## [EXERCISE BRIEF]
Lines that include "size" make up the answer; copy all of them from the data below.

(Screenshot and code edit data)
# # #

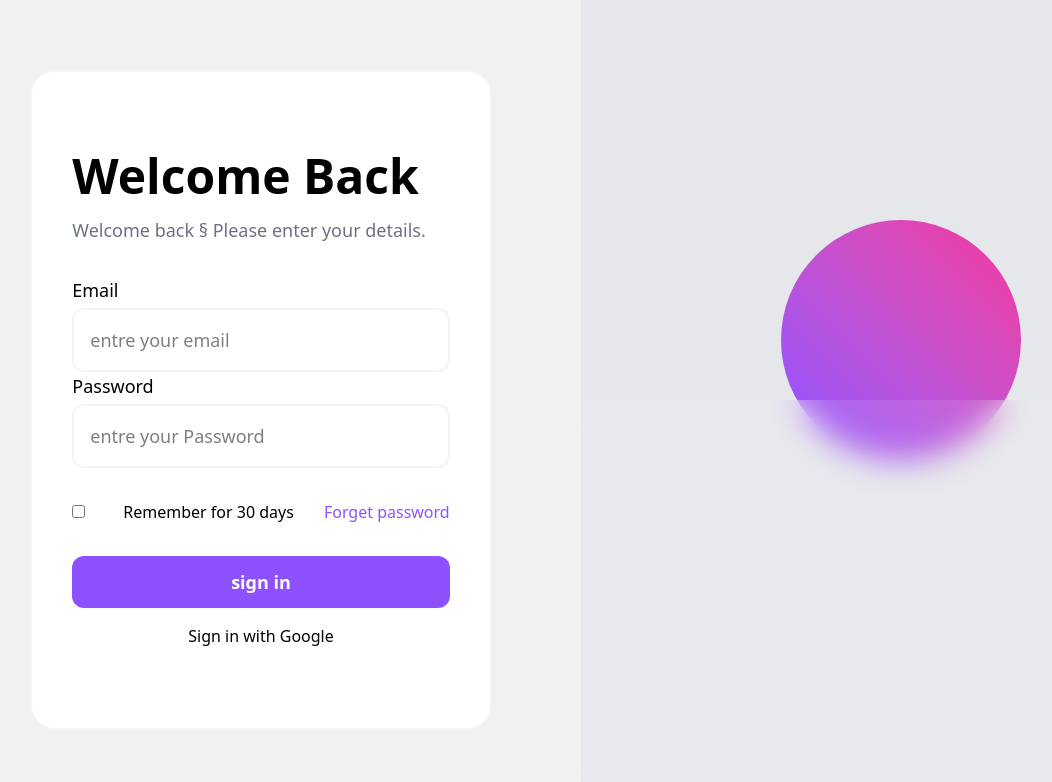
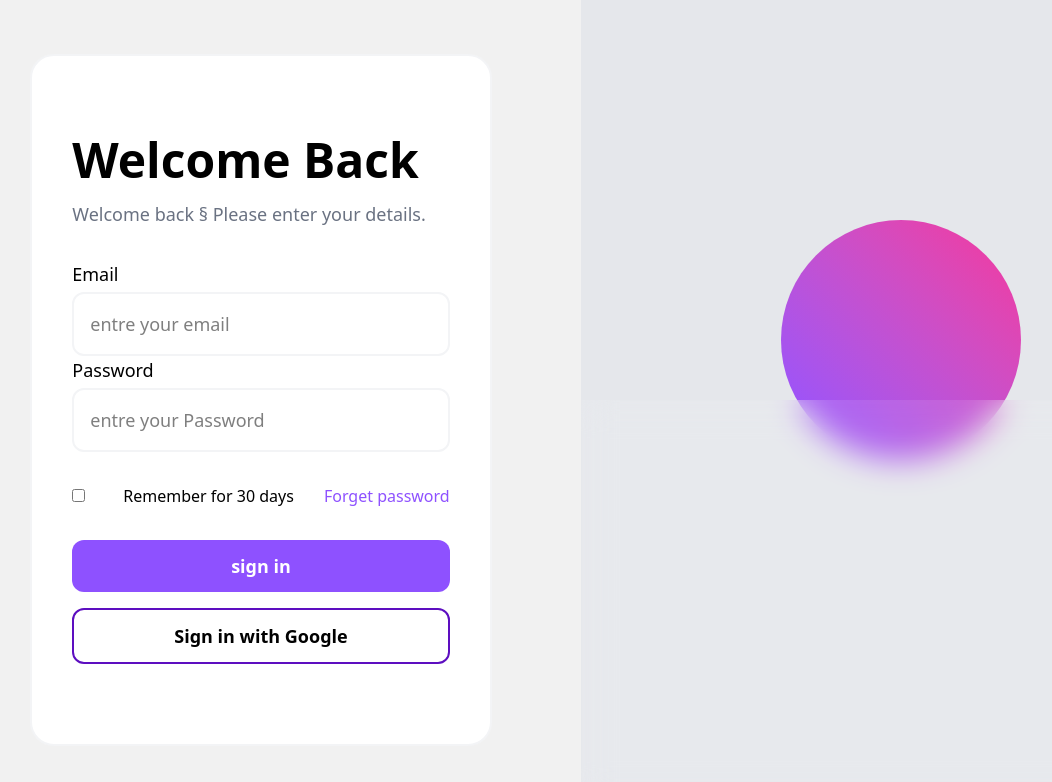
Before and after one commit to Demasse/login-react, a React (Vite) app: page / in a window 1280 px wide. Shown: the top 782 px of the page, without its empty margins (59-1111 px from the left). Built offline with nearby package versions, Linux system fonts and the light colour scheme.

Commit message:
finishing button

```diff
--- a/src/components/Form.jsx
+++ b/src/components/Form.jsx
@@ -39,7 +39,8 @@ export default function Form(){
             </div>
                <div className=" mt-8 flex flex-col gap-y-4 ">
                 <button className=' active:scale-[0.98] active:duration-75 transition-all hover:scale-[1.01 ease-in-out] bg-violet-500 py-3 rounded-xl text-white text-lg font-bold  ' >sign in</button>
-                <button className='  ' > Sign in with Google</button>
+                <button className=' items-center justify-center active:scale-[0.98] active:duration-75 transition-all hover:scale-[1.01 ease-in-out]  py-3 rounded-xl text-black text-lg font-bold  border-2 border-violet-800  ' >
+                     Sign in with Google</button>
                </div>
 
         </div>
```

# # #

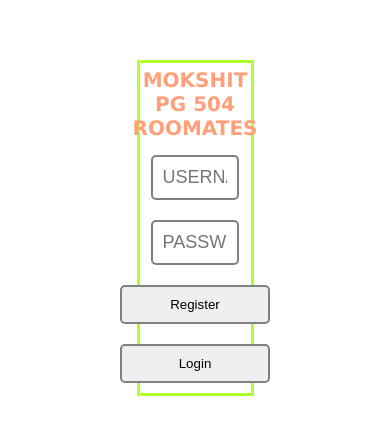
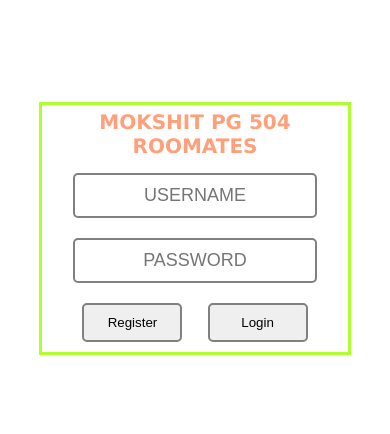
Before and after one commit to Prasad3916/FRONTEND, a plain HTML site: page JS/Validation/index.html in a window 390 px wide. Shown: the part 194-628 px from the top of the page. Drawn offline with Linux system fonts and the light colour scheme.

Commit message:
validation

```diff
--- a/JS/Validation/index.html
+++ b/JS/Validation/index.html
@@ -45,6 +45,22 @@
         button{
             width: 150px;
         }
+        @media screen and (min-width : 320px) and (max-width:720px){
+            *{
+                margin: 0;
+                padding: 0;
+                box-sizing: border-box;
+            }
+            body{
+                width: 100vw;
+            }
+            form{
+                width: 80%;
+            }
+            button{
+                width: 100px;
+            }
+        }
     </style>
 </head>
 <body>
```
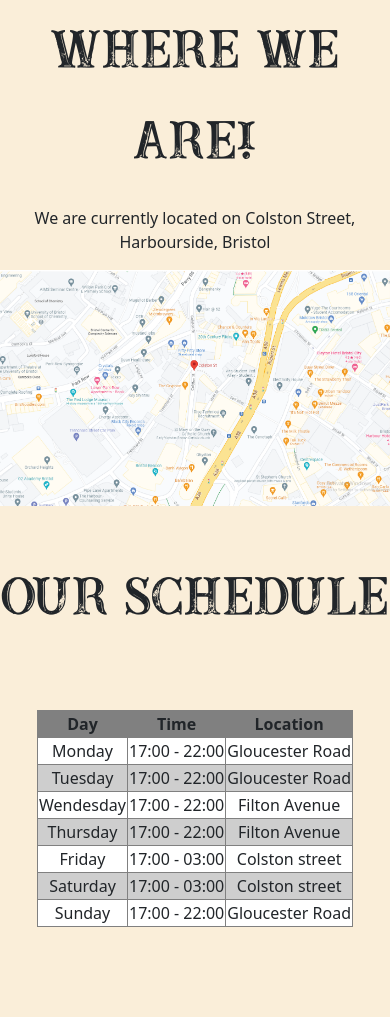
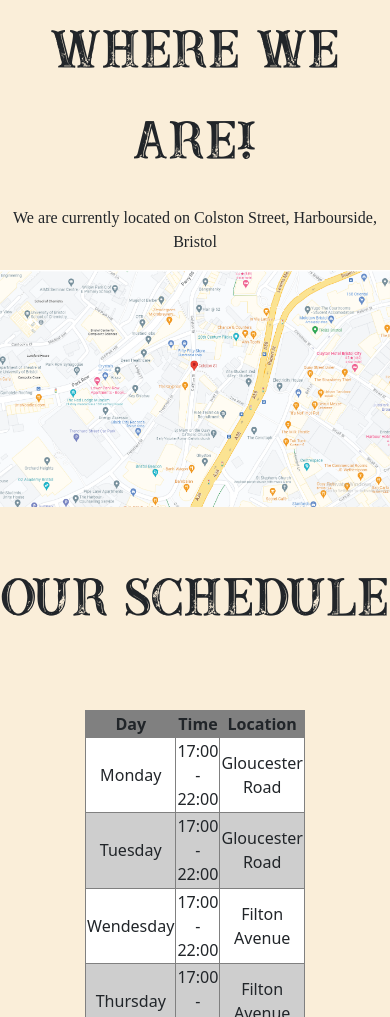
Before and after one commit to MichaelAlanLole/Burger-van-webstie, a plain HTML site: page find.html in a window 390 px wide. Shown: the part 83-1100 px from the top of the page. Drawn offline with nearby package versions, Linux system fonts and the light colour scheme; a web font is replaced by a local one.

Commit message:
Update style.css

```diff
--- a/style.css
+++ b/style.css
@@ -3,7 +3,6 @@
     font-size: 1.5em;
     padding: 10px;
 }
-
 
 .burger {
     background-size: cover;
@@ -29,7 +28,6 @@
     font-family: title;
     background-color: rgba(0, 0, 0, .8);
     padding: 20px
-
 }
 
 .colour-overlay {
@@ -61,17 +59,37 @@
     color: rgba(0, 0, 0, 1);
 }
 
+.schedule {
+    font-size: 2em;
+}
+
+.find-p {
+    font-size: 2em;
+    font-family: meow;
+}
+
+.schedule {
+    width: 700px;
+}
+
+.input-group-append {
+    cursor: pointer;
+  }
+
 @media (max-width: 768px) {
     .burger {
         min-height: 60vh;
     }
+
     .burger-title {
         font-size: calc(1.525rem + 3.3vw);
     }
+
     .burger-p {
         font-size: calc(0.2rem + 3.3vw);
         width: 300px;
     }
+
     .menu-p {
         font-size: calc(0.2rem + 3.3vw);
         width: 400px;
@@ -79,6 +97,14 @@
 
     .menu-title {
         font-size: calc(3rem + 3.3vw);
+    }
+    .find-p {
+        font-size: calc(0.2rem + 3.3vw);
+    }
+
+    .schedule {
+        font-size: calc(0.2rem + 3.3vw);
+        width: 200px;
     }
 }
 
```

# # #

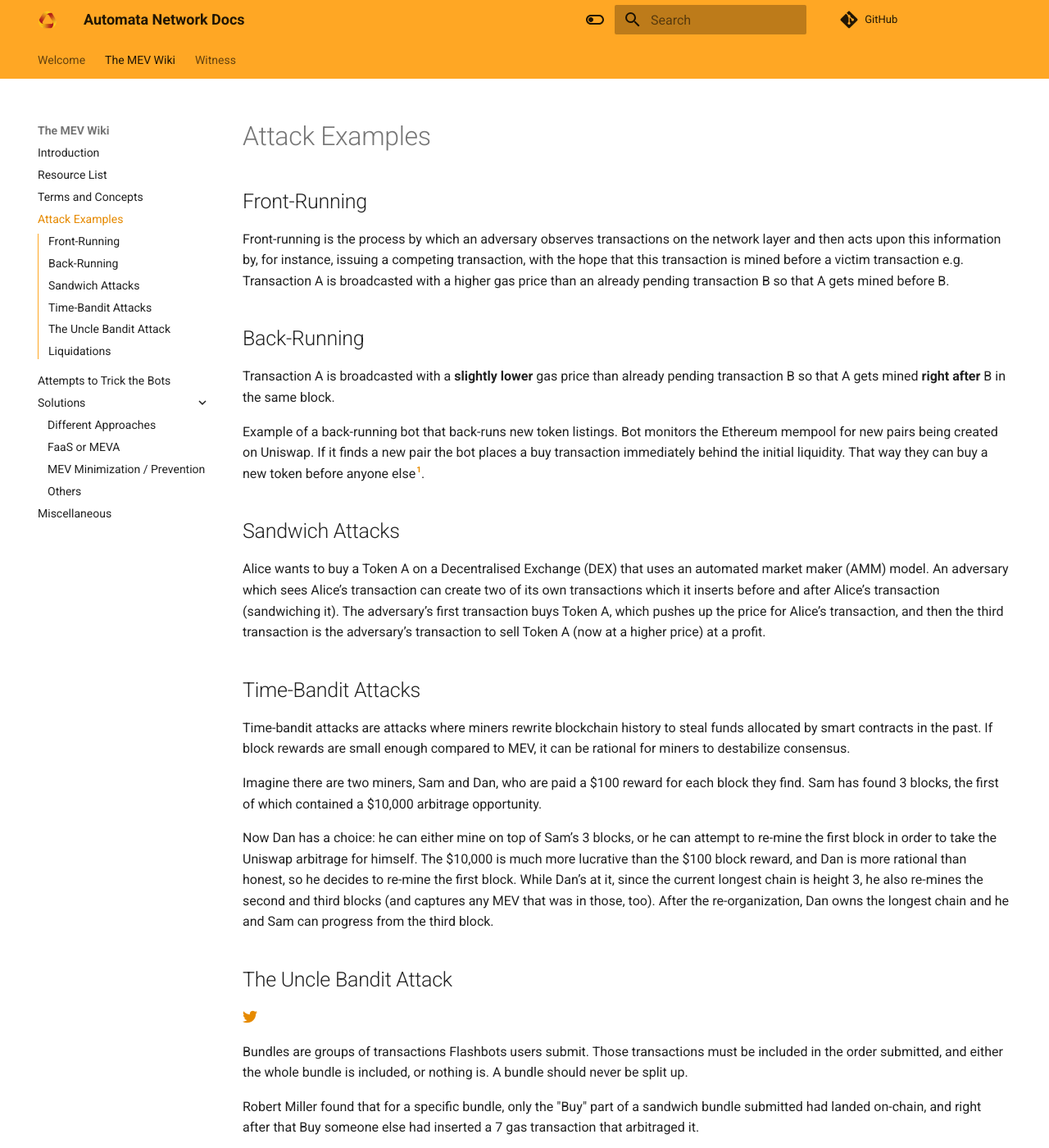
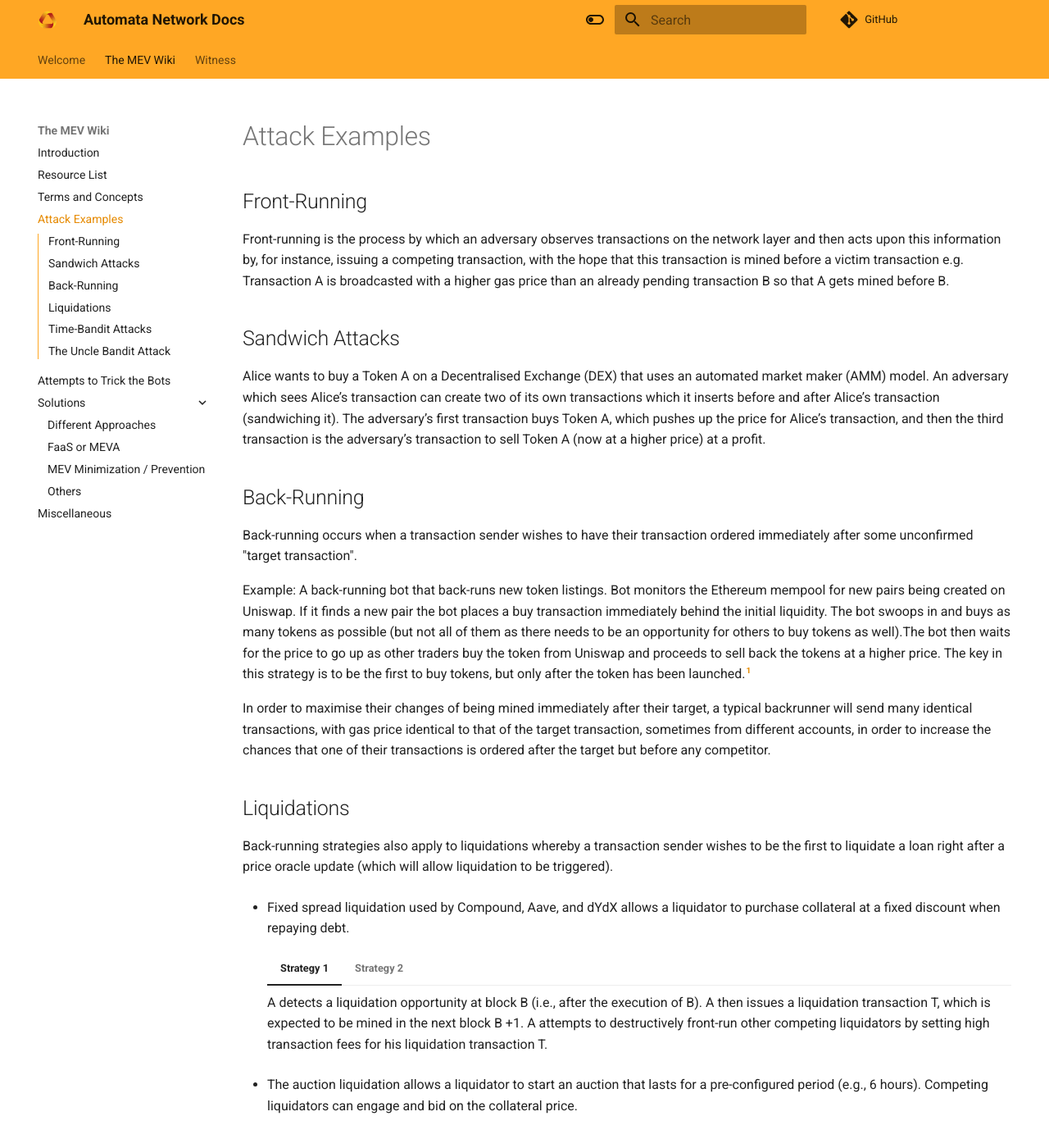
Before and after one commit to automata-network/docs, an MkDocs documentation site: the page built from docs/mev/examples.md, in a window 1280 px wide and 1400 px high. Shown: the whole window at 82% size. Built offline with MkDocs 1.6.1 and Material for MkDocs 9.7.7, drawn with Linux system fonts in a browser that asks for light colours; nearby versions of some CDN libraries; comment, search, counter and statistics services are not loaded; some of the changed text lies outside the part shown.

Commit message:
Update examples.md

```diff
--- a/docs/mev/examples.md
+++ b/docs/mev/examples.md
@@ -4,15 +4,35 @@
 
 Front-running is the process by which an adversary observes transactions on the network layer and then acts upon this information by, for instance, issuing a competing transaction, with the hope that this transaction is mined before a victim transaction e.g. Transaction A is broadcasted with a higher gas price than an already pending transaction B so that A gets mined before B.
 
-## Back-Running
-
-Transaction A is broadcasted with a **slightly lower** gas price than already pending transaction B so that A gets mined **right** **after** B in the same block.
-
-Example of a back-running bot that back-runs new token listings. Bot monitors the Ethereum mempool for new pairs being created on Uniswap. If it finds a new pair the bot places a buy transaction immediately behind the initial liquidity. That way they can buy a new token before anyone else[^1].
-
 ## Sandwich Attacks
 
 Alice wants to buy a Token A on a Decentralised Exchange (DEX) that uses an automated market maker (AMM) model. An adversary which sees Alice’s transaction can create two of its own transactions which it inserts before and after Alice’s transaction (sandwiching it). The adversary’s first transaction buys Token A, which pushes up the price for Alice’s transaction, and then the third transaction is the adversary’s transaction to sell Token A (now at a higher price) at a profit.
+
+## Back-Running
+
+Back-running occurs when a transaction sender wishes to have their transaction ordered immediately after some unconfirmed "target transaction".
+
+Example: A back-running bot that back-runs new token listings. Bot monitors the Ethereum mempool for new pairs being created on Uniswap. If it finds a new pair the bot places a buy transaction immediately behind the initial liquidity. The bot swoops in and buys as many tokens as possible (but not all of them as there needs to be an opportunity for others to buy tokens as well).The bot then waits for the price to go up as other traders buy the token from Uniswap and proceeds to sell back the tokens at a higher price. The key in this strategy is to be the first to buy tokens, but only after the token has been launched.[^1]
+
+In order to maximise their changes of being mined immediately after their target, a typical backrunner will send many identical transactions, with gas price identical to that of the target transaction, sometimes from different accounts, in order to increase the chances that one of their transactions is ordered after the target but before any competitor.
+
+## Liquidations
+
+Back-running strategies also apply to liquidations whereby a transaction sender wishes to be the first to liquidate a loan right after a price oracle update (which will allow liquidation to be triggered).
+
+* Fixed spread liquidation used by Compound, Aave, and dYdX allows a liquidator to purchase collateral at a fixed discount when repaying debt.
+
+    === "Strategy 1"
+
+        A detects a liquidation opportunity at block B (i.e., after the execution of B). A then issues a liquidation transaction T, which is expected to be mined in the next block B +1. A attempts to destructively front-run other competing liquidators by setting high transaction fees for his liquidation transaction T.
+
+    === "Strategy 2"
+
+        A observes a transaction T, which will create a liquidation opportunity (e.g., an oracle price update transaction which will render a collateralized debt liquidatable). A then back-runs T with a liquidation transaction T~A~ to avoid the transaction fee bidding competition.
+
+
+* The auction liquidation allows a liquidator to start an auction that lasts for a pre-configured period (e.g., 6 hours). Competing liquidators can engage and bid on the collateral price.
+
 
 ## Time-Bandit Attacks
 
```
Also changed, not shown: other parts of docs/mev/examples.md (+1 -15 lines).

# # #

## [FINISHED EXERCISE]
     font-size: 1.5em;
     background-size: cover;
+    font-size: 2em;
+    font-size: 2em;
         font-size: calc(1.525rem + 3.3vw);
         font-size: calc(0.2rem + 3.3vw);
         font-size: calc(0.2rem + 3.3vw);
         font-size: calc(3rem + 3.3vw);
+        font-size: calc(0.2rem + 3.3vw);
+        font-size: calc(0.2rem + 3.3vw);
Before and after one commit to automata-network/docs, an MkDocs documentation site: the page built from docs/mev/examples.md, in a window 1280 px wide and 1400 px high. Shown: the whole window at 82% size. Built offline with MkDocs 1.6.1 and Material for MkDocs 9.7.7, drawn with Linux system fonts in a browser that asks for light colours; nearby versions of some CDN libraries; comment, search, counter and statistics services are not loaded; some of the changed text lies outside the part shown.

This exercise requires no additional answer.